Urban Zen beekeeping is is all about intention, Therese Oxford says. It’s about helping the bees; the workers, drones and the queen, and not just about harvesting honey. It’s about not using pesticides, antibiotics, sugar or even plastic in the hives. She believes the factory farming of bees is contributing to their destruction. Back in the nineties she first became very interested in them as she read about their plight. She later took classes at the Green Gulch Zen Center. “If bees don’t make it, we won’t make it,” she says. “Time for radical language! This is it! We have to get out of denial or we’re done.”
She started maintaining bee hives for restaurants in 2009 and now she maintains roof top hives for some of San Francisco’s top restaurants including Jardiniere, Quince, Cotogna, Nopa and Tony’s Pizza. She doesn’t do it for the money though, and she takes much less honey than the average beekeeper. She likes to leave enough for the bees to overwinter without having to feed them sugar or corn syrup. She also never uses miticides to treat mites. Her hives are “survivor” hives she says and she believes they are stronger without antibiotics or pesticides. Her unconventional methods seem to work. This year she lost no hives. Well, except one, to a mouse.
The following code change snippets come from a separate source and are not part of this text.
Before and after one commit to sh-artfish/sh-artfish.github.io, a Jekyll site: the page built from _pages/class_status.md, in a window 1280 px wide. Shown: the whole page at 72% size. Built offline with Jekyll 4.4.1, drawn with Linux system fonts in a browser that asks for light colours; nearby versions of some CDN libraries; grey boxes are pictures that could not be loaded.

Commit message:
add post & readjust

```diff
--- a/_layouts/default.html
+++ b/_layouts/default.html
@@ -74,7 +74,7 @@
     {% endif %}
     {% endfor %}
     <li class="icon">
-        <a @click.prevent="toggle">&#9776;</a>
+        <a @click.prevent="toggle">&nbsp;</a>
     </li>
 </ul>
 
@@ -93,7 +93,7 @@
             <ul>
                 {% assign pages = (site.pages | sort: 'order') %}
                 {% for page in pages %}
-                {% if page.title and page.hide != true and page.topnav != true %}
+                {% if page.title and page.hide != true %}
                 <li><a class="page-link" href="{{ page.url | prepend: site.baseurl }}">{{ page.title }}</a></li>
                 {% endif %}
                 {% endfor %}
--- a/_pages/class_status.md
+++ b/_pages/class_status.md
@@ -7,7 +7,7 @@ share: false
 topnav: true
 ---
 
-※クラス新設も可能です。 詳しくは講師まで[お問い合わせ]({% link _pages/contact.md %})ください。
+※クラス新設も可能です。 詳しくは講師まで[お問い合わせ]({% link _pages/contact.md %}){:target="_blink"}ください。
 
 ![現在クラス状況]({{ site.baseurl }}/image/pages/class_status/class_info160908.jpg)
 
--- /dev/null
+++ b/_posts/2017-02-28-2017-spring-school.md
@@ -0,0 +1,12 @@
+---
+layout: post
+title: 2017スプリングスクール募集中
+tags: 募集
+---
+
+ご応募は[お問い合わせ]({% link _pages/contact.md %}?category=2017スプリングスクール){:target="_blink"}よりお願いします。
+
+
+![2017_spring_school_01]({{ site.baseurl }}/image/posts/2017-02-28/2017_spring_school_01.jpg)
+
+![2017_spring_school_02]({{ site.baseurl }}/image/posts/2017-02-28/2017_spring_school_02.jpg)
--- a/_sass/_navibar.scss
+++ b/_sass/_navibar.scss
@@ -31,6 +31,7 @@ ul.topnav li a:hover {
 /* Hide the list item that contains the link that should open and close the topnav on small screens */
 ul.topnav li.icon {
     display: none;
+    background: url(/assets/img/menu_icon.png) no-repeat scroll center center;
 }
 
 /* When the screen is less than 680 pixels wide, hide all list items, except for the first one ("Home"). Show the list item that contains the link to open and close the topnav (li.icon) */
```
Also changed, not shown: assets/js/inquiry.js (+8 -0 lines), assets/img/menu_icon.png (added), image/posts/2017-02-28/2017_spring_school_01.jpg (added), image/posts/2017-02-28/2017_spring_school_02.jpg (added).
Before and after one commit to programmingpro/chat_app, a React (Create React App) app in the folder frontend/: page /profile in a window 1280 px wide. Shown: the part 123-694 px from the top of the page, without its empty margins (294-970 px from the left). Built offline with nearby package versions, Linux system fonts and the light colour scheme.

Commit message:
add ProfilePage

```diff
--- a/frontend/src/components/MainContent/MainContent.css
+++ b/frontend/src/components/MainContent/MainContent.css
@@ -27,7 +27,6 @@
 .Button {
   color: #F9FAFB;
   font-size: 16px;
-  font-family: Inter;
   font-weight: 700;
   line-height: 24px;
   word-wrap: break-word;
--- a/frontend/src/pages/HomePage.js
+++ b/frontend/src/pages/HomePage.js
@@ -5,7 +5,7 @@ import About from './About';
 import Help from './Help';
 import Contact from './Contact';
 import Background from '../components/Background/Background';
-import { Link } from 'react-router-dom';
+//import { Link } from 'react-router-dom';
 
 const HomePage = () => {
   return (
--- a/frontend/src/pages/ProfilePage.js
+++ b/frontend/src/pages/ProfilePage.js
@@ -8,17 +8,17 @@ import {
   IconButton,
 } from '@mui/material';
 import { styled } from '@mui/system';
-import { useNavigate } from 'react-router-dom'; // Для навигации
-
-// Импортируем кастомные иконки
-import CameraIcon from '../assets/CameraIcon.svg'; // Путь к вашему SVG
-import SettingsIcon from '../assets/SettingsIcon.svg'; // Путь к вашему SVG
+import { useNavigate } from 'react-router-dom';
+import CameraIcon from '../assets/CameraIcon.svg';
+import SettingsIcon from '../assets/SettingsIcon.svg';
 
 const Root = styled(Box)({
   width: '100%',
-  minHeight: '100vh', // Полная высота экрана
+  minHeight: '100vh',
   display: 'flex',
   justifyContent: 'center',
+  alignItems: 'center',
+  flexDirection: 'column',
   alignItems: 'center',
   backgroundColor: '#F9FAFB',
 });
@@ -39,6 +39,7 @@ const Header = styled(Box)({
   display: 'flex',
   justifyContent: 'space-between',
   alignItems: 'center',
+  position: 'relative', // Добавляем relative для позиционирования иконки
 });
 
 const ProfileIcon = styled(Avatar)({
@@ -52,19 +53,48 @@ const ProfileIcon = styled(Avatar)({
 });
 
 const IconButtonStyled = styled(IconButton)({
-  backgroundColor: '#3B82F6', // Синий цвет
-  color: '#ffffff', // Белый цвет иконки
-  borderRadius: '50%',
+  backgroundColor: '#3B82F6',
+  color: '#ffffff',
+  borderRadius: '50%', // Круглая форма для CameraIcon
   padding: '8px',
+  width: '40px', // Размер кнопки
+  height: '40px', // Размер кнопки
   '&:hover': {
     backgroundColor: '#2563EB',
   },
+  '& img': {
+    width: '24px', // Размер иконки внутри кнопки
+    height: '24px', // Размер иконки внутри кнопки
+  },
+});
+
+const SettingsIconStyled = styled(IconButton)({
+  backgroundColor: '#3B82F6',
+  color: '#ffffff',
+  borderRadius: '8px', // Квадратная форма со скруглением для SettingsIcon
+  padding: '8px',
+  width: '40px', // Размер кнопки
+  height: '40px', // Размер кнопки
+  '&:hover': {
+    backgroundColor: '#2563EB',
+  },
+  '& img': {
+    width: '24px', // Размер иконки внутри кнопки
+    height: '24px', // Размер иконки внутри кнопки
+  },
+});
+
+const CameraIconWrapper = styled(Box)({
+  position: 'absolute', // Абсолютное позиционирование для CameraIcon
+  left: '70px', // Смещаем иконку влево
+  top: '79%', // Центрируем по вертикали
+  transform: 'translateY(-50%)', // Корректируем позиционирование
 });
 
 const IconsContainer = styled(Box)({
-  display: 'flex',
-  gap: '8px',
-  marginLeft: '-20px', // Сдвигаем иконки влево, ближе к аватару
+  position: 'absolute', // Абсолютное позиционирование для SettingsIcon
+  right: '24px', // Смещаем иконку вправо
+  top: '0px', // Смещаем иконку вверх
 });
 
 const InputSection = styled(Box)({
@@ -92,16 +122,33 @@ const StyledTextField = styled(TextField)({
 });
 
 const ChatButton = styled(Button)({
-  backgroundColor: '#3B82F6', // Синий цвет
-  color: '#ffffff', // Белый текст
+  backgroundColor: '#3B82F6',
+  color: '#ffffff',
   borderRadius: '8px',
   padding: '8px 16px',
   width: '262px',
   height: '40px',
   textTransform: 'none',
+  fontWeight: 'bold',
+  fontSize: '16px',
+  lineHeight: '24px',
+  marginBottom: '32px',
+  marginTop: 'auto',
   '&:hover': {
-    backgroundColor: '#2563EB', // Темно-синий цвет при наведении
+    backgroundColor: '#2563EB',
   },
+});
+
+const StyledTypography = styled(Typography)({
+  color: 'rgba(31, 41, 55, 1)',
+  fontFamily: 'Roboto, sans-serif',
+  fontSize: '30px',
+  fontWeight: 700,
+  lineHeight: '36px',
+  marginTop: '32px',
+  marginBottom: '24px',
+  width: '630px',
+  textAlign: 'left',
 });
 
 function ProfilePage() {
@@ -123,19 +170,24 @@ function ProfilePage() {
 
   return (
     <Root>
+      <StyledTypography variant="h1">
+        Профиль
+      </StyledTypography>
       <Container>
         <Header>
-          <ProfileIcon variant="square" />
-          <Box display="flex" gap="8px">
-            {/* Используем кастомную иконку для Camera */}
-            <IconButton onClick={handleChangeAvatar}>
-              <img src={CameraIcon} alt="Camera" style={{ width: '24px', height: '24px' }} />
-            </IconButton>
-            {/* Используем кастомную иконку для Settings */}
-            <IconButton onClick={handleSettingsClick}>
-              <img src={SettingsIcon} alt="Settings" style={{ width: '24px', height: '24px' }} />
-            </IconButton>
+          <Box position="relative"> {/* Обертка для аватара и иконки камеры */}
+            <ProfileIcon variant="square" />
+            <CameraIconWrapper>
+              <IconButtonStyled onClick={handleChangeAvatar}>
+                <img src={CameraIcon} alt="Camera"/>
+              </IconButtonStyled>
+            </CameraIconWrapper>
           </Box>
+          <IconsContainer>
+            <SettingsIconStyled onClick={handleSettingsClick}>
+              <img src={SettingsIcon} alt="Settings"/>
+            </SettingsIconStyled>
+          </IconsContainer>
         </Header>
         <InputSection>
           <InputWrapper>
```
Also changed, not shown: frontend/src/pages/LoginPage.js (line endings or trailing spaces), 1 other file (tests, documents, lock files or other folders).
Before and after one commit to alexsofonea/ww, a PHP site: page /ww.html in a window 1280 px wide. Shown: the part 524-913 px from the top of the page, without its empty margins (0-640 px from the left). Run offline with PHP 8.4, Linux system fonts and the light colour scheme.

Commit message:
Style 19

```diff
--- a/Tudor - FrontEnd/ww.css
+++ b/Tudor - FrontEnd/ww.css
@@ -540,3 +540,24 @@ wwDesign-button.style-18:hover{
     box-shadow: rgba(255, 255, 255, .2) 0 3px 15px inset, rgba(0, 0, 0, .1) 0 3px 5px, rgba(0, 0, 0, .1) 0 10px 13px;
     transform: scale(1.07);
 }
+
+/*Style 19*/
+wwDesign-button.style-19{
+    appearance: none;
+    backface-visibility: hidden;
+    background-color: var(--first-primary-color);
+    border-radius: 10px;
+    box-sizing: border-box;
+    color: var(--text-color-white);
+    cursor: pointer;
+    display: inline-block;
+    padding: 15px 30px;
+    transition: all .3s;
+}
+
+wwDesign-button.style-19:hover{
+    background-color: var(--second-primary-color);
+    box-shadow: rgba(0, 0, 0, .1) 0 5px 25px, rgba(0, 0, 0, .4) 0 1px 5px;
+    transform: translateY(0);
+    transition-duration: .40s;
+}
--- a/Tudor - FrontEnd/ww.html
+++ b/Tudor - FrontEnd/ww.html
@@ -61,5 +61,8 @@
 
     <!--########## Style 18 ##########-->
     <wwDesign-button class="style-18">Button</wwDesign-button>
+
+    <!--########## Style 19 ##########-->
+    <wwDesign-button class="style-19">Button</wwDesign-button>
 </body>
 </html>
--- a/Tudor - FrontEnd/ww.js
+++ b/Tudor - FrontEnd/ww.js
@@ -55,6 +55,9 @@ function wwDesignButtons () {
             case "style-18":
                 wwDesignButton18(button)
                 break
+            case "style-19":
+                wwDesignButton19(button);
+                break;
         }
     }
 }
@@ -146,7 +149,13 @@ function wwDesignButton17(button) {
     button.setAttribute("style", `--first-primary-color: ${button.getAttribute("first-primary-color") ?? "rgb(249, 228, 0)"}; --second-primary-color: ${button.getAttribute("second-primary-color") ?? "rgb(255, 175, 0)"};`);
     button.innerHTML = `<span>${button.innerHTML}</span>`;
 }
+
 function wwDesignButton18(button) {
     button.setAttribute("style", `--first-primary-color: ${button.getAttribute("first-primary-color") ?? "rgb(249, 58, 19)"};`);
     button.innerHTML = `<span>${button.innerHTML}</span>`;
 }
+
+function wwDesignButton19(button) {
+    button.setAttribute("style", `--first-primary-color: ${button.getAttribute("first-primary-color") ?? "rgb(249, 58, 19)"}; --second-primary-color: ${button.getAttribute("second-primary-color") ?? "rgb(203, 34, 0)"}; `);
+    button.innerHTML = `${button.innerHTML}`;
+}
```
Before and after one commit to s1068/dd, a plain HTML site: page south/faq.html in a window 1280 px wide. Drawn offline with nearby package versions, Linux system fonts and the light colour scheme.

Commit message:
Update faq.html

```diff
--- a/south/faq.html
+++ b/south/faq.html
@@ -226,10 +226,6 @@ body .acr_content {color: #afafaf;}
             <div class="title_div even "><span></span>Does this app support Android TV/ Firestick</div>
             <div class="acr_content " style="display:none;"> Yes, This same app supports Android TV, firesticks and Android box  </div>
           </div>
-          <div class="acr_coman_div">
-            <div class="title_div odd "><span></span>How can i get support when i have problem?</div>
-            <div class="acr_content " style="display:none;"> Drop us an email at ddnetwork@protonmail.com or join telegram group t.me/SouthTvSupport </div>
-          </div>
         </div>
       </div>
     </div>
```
When I asked her if she thought more people should get into beekeeping she says no. “It’s too easy to kill bees, it’s a lot of work to keep bees alive. Instead, focus on making something green. Plant a garden, support a tree.” she says, “Make some food for bees and if you really want to get started in beekeeping, help a beekeeper.”